# Task statement:
The reply must contain all of the records, unchanged.

____

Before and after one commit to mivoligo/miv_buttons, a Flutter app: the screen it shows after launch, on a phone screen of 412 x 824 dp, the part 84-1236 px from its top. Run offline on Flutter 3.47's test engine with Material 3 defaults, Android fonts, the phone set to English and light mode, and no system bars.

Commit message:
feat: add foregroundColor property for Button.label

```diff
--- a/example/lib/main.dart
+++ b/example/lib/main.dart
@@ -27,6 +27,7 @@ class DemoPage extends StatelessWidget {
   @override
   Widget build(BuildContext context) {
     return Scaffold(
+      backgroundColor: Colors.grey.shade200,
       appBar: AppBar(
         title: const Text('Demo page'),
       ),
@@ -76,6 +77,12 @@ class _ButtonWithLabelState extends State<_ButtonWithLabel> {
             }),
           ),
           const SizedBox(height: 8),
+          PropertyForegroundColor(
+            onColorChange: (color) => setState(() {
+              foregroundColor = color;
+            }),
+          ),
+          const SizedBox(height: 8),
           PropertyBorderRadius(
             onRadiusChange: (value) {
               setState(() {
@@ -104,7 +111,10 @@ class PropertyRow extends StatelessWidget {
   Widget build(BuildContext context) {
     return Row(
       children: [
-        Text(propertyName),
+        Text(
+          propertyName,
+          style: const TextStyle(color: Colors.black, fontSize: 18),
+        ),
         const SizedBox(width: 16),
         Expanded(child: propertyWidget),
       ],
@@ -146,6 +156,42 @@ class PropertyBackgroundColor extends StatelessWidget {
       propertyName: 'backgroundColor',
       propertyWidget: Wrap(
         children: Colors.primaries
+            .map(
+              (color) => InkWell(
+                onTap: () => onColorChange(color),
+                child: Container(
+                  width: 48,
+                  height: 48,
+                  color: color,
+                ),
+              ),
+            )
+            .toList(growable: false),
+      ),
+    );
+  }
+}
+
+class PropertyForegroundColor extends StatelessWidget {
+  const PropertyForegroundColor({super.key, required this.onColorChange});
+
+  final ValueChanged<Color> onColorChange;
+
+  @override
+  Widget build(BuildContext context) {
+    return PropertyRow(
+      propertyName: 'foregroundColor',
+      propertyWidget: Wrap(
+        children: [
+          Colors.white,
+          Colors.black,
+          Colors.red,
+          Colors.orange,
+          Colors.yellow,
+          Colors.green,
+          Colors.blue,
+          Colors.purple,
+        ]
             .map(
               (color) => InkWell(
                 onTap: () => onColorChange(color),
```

____

# Result:
Before and after one commit to mivoligo/miv_buttons, a Flutter app: the screen it shows after launch, on a phone screen of 412 x 824 dp, the part 84-1236 px from its top. Run offline on Flutter 3.47's test engine with Material 3 defaults, Android fonts, the phone set to English and light mode, and no system bars.

Commit message:
feat: add foregroundColor property for Button.label

```diff
--- a/example/lib/main.dart
+++ b/example/lib/main.dart
@@ -27,6 +27,7 @@ class DemoPage extends StatelessWidget {
   @override
   Widget build(BuildContext context) {
     return Scaffold(
+      backgroundColor: Colors.grey.shade200,
       appBar: AppBar(
         title: const Text('Demo page'),
       ),
@@ -76,6 +77,12 @@ class _ButtonWithLabelState extends State<_ButtonWithLabel> {
             }),
           ),
           const SizedBox(height: 8),
+          PropertyForegroundColor(
+            onColorChange: (color) => setState(() {
+              foregroundColor = color;
+            }),
+          ),
+          const SizedBox(height: 8),
           PropertyBorderRadius(
             onRadiusChange: (value) {
               setState(() {
@@ -104,7 +111,10 @@ class PropertyRow extends StatelessWidget {
   Widget build(BuildContext context) {
     return Row(
       children: [
-        Text(propertyName),
+        Text(
+          propertyName,
+          style: const TextStyle(color: Colors.black, fontSize: 18),
+        ),
         const SizedBox(width: 16),
         Expanded(child: propertyWidget),
       ],
@@ -146,6 +156,42 @@ class PropertyBackgroundColor extends StatelessWidget {
       propertyName: 'backgroundColor',
       propertyWidget: Wrap(
         children: Colors.primaries
+            .map(
+              (color) => InkWell(
+                onTap: () => onColorChange(color),
+                child: Container(
+                  width: 48,
+                  height: 48,
+                  color: color,
+                ),
+              ),
+            )
+            .toList(growable: false),
+      ),
+    );
+  }
+}
+
+class PropertyForegroundColor extends StatelessWidget {
+  const PropertyForegroundColor({super.key, required this.onColorChange});
+
+  final ValueChanged<Color> onColorChange;
+
+  @override
+  Widget build(BuildContext context) {
+    return PropertyRow(
+      propertyName: 'foregroundColor',
+      propertyWidget: Wrap(
+        children: [
+          Colors.white,
+          Colors.black,
+          Colors.red,
+          Colors.orange,
+          Colors.yellow,
+          Colors.green,
+          Colors.blue,
+          Colors.purple,
+        ]
             .map(
               (color) => InkWell(
                 onTap: () => onColorChange(color),
```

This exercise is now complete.